JEFFERSON CITY, Mo. — A black Democrat who ran against Rep. Mary Nichols, D-Maryland Heights, in 2012 has decided to run again as a Republican, saying that the Democratic Party “lost their way.”
Paul Berry challenged Nichols in the 2012 Democratic primary. He announced intentions to run again last fall and, on the final day of filing for candidates, filed as a Republican, saying that the state Democratic party stacked the deck against his campaign, and he saw no point in paying the $50 candidate fee to a party that would not support him.
“Why would I want to contribute to a party and pay money to a party that is going to be used in attacks against me?” Berry said. “They won’t give primary challengers access to the voter database, and they have an incumbent protection fund to keep those in office there.”
Berry said the party’s financial support of incumbents and the refusal to give all candidates access to voter information are the reasons it has failed to recruit top candidates. He said the primary process should be free of financial interference from the state party.

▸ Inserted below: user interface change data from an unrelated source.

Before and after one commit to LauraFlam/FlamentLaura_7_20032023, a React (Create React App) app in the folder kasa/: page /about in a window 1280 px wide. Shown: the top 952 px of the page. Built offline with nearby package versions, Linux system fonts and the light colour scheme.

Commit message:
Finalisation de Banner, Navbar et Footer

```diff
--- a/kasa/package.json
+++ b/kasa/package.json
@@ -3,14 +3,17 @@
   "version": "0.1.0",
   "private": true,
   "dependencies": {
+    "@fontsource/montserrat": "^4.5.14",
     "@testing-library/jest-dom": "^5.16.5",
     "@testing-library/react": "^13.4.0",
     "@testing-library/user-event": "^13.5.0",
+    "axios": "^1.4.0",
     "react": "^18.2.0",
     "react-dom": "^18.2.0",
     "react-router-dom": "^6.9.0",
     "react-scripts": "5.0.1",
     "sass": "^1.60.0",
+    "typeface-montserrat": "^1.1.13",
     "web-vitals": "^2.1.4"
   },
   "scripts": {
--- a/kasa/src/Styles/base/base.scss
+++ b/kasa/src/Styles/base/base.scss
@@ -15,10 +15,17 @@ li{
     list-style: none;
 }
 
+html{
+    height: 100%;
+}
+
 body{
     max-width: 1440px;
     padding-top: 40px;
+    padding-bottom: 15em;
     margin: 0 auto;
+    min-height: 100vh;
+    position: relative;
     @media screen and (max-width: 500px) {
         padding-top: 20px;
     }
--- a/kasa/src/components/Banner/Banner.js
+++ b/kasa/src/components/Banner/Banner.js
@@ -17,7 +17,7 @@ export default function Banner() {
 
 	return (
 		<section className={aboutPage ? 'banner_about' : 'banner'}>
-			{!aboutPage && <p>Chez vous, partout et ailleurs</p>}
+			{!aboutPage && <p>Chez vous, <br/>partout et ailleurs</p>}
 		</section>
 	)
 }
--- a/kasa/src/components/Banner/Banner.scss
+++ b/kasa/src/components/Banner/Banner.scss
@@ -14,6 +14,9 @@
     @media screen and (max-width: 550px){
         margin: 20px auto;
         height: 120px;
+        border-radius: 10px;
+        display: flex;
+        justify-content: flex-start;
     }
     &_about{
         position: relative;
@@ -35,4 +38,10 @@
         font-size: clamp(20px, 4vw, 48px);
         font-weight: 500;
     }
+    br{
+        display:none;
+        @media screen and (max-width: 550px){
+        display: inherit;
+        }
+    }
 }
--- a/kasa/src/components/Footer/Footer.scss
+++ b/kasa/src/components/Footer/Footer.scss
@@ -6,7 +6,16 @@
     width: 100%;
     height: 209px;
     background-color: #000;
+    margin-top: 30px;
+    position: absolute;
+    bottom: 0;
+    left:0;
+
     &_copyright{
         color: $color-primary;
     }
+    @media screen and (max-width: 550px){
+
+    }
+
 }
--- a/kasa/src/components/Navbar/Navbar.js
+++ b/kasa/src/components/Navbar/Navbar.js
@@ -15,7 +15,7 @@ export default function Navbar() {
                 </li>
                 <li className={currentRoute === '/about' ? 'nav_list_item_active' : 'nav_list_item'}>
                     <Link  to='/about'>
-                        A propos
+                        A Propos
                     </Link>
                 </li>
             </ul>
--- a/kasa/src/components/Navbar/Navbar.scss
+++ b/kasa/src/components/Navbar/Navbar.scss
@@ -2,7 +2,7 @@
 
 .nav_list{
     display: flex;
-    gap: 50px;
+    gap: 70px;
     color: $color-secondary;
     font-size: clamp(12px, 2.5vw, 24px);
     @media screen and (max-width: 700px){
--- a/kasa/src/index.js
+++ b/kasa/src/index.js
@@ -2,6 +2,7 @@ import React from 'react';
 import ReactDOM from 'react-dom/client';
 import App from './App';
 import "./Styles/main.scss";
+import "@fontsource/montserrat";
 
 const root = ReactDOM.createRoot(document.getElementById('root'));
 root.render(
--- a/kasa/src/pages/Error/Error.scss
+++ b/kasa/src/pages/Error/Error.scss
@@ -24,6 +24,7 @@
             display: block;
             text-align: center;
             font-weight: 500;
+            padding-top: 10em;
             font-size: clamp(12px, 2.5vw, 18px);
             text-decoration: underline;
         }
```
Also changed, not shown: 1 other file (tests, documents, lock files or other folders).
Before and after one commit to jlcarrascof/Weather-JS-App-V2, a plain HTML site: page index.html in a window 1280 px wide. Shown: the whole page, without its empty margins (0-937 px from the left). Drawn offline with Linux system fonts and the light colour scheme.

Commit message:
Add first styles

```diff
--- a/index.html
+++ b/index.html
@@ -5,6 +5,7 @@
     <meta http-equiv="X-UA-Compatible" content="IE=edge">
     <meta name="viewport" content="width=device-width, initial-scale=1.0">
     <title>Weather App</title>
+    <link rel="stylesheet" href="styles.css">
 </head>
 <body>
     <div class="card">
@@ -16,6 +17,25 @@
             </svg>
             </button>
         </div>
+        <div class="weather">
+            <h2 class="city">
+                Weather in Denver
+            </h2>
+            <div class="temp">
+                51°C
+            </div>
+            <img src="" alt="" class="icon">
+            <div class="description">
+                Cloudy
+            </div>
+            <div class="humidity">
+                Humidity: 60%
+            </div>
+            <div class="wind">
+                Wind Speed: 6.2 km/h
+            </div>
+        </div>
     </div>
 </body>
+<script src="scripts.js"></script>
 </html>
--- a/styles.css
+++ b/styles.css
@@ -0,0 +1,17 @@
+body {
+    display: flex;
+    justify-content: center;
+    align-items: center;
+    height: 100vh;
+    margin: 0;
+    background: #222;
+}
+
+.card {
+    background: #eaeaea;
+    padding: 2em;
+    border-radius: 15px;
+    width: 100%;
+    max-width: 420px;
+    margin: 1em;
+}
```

“In a year with historically low filing for state rep offices, is it really the best policy to tell a fellow dues-paying Democrat that he shouldn’t run?” Berry said. “I didn’t leave the Democratic party. They left me.”
Roy Temple, Chair of the Missouri Democratic Party, said that the Democratic party tended to support incumbents in general, but there was no dedicated “incumbent protection fund.”
“I’d love to know where this bank account or fund is where we have all this money for incumbents, I’d love to know where it is,” Temple said.
Berry also said the legislative black caucus dropped support for a bill he’d been lobbying and cited his challenge of Nichols as the reason why. Sen. Jamilah Nasheed, D-St. Louis, said she committed to give Berry an opportunity to present his bill to the caucus before she stepped down from her chairmanship earlier this spring. After she stepped down, the meeting never took place.
“I hope it’s not true that the black caucus told him to drop his challenge, because that would be appalling to me,” Nasheed said. “We need to be supporting more black lawmakers regardless of party and bringing more minorities into this body. We shouldn’t put being Democrat before being black.”
Berry claims that after the black caucus pledged to support his bill that he was told by Rep. Michael Butler, D-St. Louis, that the support would only come if he dropped his primary challenge. Butler says Berry has mischaracterized his statements.
“I was speaking to him as a member of the House Democrat Victory Committee and as Rep. Michael Butler,” Butler said. “I didn’t speak on behalf of the caucus, I didn’t intend for him to think I was speaking for the caucus and I even told him it would be up to the chairman to decide these things. I just told him that while I personally liked the bill, I didn’t think I could support it if he was challenging one of my colleagues.”
Butler says he personally supports Berry’s bill, but he advised Berry that it would be difficult to pass a bill while actively challenging a sitting Democrat. Butler asserted that he intended it to be friendly advice, not an ultimatum.
“I told him, ‘which do you want, to pass a bill or get elected?’” Butler said. “I advised him that I thought it would be hard to get bill support if he’s running a challenge against an incumbent. But I never told him the caucus wouldn’t support it, or that he shouldn’t run against her.”
Berry says Butler is lying.
“He told me he was speaking for the caucus, I think he’s just switching hats now because he isn’t supporting my bill,” Berry said.
Butler countered that Berry simply misunderstood his intention.
“I think it’s a good idea, I personally support it, but as a Democrat I do support my fellow members, and I think it’s hard to get the party to support a bill while also running against someone, but I never spoke on behalf of the caucus, I never said what the black caucus would or wouldn’t do.”
Berry, after feeling snubbed by both the black caucus as well as the state party, says he was embraced by Republican party members and has begun pitching his bill, the Missouri Safe Streets Act, to Republican lawmakers. Berry says he now feels that Republicans are more equipped to address the issue.
“I don’t know what my race with Mary has to do with a bill that would help lots of black citizens,” Berry said. “I feel like that should be a separate issue, and I feel like if the Republican party is going to listen to this issue and potentially help me fix this problem, then that’s where my support is.”
Berry has an uphill battle running in a district that is 57 percent Democratic, but says he feels that he can draw much of the Democratic vote. Butler, who added that Berry was “a very smart man,” said he felt some of Berry’s actions were personally motivated.
“He has it out for Mary,” Butler said. “He has it out to beat her, he’s suing her from the last election, he doesn’t like her, and I think that’s driving a lot of his actions.”